B.  Category 6 Internet cable connecting each device you intend to be communicating with the Internet.  This is often limited to about 4 devices, for instance:
     1.  Your main computer.
     2.  Your spouse’s computer.
     3.  Your main television device (such as a main Roku).
     4.  Other devices.  If you get over this amount, you’re going to need something else.  And these other devices exist. Talk to some knowledgeable Internet people.
C.  Electrical cords for electrical power to your devices from electrical convenience outlets and from and to surge protectors and UPS (Uninterruptible Power Supply devices). 

The idea: you manage the arrangement of your wires.  You run your cords (cables, wires) along the wire raceways built into the casework, under the countertops. 

 

COUNTERTOP ACCESS POINTS:
Often in the form of circular holes drilled into the countertops.  In this case, a 2″ hole saw was used to drill through the countertops near the rear of the counters, above the wire raceway below them, for convenient access to the raceway, with wires coming from devices sitting on top of the counters.

 

For instance: that’s the Arris router for this house’s internet system, sitting on top of the counter to the right.  All those wires coming and going from it to the left are neatly handled going through the 2″ round hole in the counter nearby the router.  Now isn’t that slicker than having those wire just running crazy all over the place in every direction?  Makes for a much neater installation, and allows changes because the wires are tidy, making them easier to modify.

And as a finishing touch: higher end governmental and corporate interiors would have used a black plastic grommet to trim these wire holes in the countertops.  The Architect didn’t have the cash, time, source, or money for those, so instead, he simply painted the hole interiors with the same color paint as the counters.

 

COUNTERTOPS
Wait for it…wait for it:  can  you guess?
Right: MDF.  And the color: dark gray, matching the painted kitchen cabinets and other cabinets in the house.  However, a painted counter would not be very durable and would scratch very easily.  So, the Architect added 2 coats of clear polyurethane over the painted horizontal surface of the counters.  Same polyurethane he used to protect the stained wood on his interior staircase.  So on a counter, this should be adequately durable for a long time.  Instead of using a brush, which could have likely left pronounced brush strokes, he used a 4″ roller.  This produced “tiny bubbles” in the finish, that at first horrified him then his wife said: “that’s not so bad, I kind of like it.”  It produced an uniform clear coat with tiny bubbles, each about 1/32″ in diameter. More like a textured plastic laminate, but obviously not.  If  you’re trying to duplicate the methods used and have access to spray equipment and can protect yourself, you might consider using that so the finish is smoother.

 

And looky there: Plenty of room for printers, computers, UPS, monitors, TV and other items for running a nice home office.  See how the file cabinets fit under the counters flush to the front of the counters, but have space behind them for the wire raceways and 2″ holes in the counters?  Can’t tell all those “smart” features are even there from first glance, can you?  The overall appearance just looks neater and the floors uncovered with the typical snakes of wires.  Pretty slick.
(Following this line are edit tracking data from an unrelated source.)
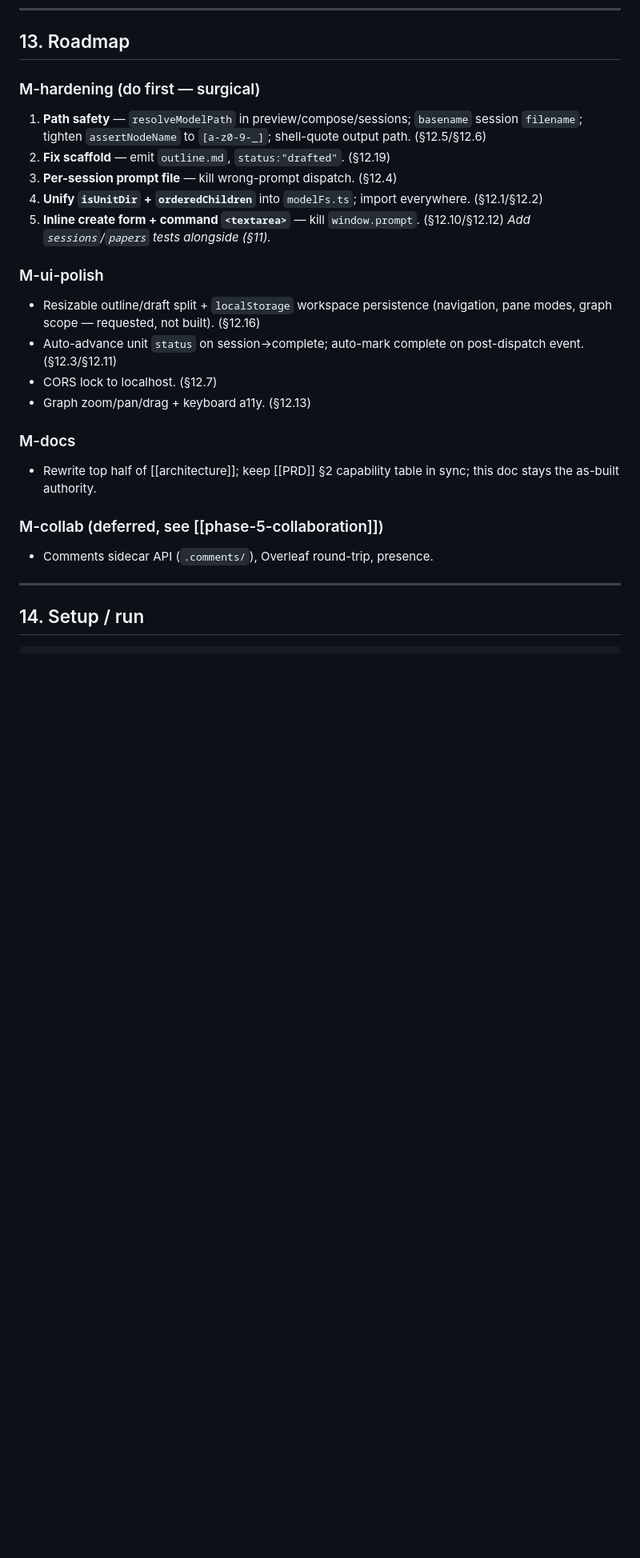
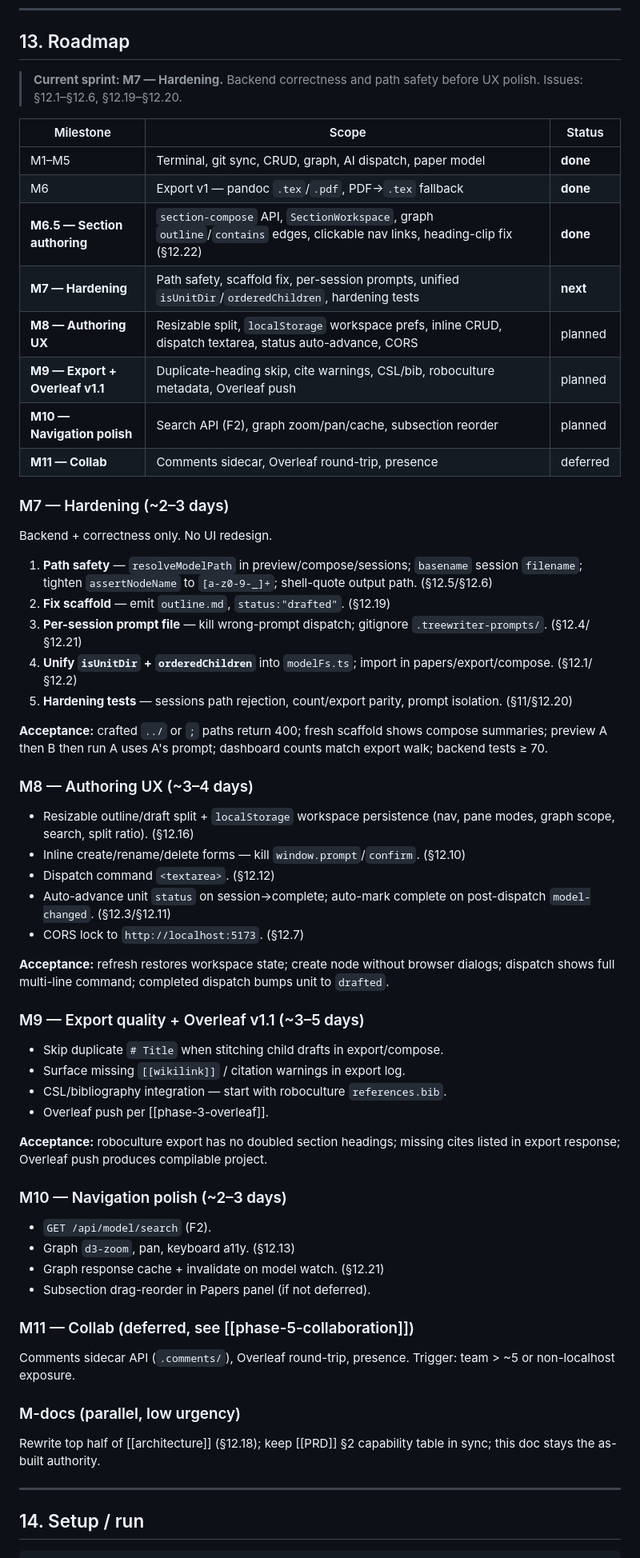
Before and after one commit to doomspec/TreeWriterGit, a Markdown page: model/DevPlan/DEVELOPMENT.md, the part around one of its changes. Shown at 80% size. Rendered like a GitHub page; blank space fills up the shorter version.

Commit message:
Automated sync

```diff
--- a/model/DevPlan/DEVELOPMENT.md
+++ b/model/DevPlan/DEVELOPMENT.md
@@ -327,25 +327,64 @@ Severity scoped to **localhost single-user**. Each verified against source.
 
 ## 13. Roadmap
 
-### M-hardening (do first — surgical)
-1. **Path safety** — `resolveModelPath` in preview/compose/sessions; `basename` session `filename`; tighten `assertNodeName` to `[a-z0-9-_]`; shell-quote output path. (§12.5/§12.6)
+> **Current sprint: M7 — Hardening.** Backend correctness and path safety before UX polish. Issues: §12.1–§12.6, §12.19–§12.20.
+
+| Milestone | Scope | Status |
+|-----------|-------|--------|
+| M1–M5 | Terminal, git sync, CRUD, graph, AI dispatch, paper model | **done** |
+| M6 | Export v1 — pandoc `.tex`/`.pdf`, PDF→`.tex` fallback | **done** |
+| **M6.5 — Section authoring** | `section-compose` API, `SectionWorkspace`, graph `outline`/`contains` edges, clickable nav links, heading-clip fix (§12.22) | **done** |
+| **M7 — Hardening** | Path safety, scaffold fix, per-session prompts, unified `isUnitDir`/`orderedChildren`, hardening tests | **next** |
+| **M8 — Authoring UX** | Resizable split, `localStorage` workspace prefs, inline CRUD, dispatch textarea, status auto-advance, CORS | planned |
+| **M9 — Export + Overleaf v1.1** | Duplicate-heading skip, cite warnings, CSL/bib, roboculture metadata, Overleaf push | planned |
+| **M10 — Navigation polish** | Search API (F2), graph zoom/pan/cache, subsection reorder | planned |
+| **M11 — Collab** | Comments sidecar, Overleaf round-trip, presence | deferred |
+
+### M7 — Hardening (~2–3 days)
+
+Backend + correctness only. No UI redesign.
+
+1. **Path safety** — `resolveModelPath` in preview/compose/sessions; `basename` session `filename`; tighten `assertNodeName` to `[a-z0-9-_]+`; shell-quote output path. (§12.5/§12.6)
 2. **Fix scaffold** — emit `outline.md`, `status:"drafted"`. (§12.19)
-3. **Per-session prompt file** — kill wrong-prompt dispatch. (§12.4)
-4. **Unify `isUnitDir` + `orderedChildren`** into `modelFs.ts`; import everywhere. (§12.1/§12.2)
-5. **Inline create form + command `<textarea>`** — kill `window.prompt`. (§12.10/§12.12)
-   *Add `sessions`/`papers` tests alongside (§11).*
+3. **Per-session prompt file** — kill wrong-prompt dispatch; gitignore `.treewriter-prompts/`. (§12.4/§12.21)
+4. **Unify `isUnitDir` + `orderedChildren`** into `modelFs.ts`; import in papers/export/compose. (§12.1/§12.2)
+5. **Hardening tests** — sessions path rejection, count/export parity, prompt isolation. (§11/§12.20)
 
-### M-ui-polish
-- Resizable outline/draft split + `localStorage` workspace persistence (navigation, pane modes, graph scope — requested, not built). (§12.16)
-- Auto-advance unit `status` on session→complete; auto-mark complete on post-dispatch event. (§12.3/§12.11)
-- CORS lock to localhost. (§12.7)
-- Graph zoom/pan/drag + keyboard a11y. (§12.13)
+**Acceptance:** crafted `../` or `;` paths return 400; fresh scaffold shows compose summaries; preview A then B then run A uses A's prompt; dashboard counts match export walk; backend tests ≥ 70.
 
-### M-docs
-- Rewrite top half of [[architecture]]; keep [[PRD]] §2 capability table in sync; this doc stays the as-built authority.
+### M8 — Authoring UX (~3–4 days)
 
-### M-collab (deferred, see [[phase-5-collaboration]])
-- Comments sidecar API (`.comments/`), Overleaf round-trip, presence.
+- Resizable outline/draft split + `localStorage` workspace persistence (nav, pane modes, graph scope, search, split ratio). (§12.16)
+- Inline create/rename/delete forms — kill `window.prompt`/`confirm`. (§12.10)
+- Dispatch command `<textarea>`. (§12.12)
+- Auto-advance unit `status` on session→complete; auto-mark complete on post-dispatch `model-changed`. (§12.3/§12.11)
+- CORS lock to `http://localhost:5173`. (§12.7)
+
+**Acceptance:** refresh restores workspace state; create node without browser dialogs; dispatch shows full multi-line command; completed dispatch bumps unit to `drafted`.
+
+### M9 — Export quality + Overleaf v1.1 (~3–5 days)
+
+- Skip duplicate `# Title` when stitching child drafts in export/compose.
+- Surface missing `[[wikilink]]` / citation warnings in export log.
+- CSL/bibliography integration — start with roboculture `references.bib`.
+- Overleaf push per [[phase-3-overleaf]].
+
+**Acceptance:** roboculture export has no doubled section headings; missing cites listed in export response; Overleaf push produces compilable project.
+
+### M10 — Navigation polish (~2–3 days)
+
+- `GET /api/model/search` (F2).
+- Graph `d3-zoom`, pan, keyboard a11y. (§12.13)
+- Graph response cache + invalidate on model watch. (§12.21)
+- Subsection drag-reorder in Papers panel (if not deferred).
+
+### M11 — Collab (deferred, see [[phase-5-collaboration]])
+
+Comments sidecar API (`.comments/`), Overleaf round-trip, presence. Trigger: team > ~5 or non-localhost exposure.
+
+### M-docs (parallel, low urgency)
+
+Rewrite top half of [[architecture]] (§12.18); keep [[PRD]] §2 capability table in sync; this doc stays the as-built authority.
 
 ---
 
```
Also changed, not shown: other parts of model/DevPlan/DEVELOPMENT.md (+1 -1 lines), model/DevPlan/PRD.md (+9 -3 lines).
If you’d like a custom house designed for you with a home office with Smart casework like this, contact the Architect you see at the top of this web page.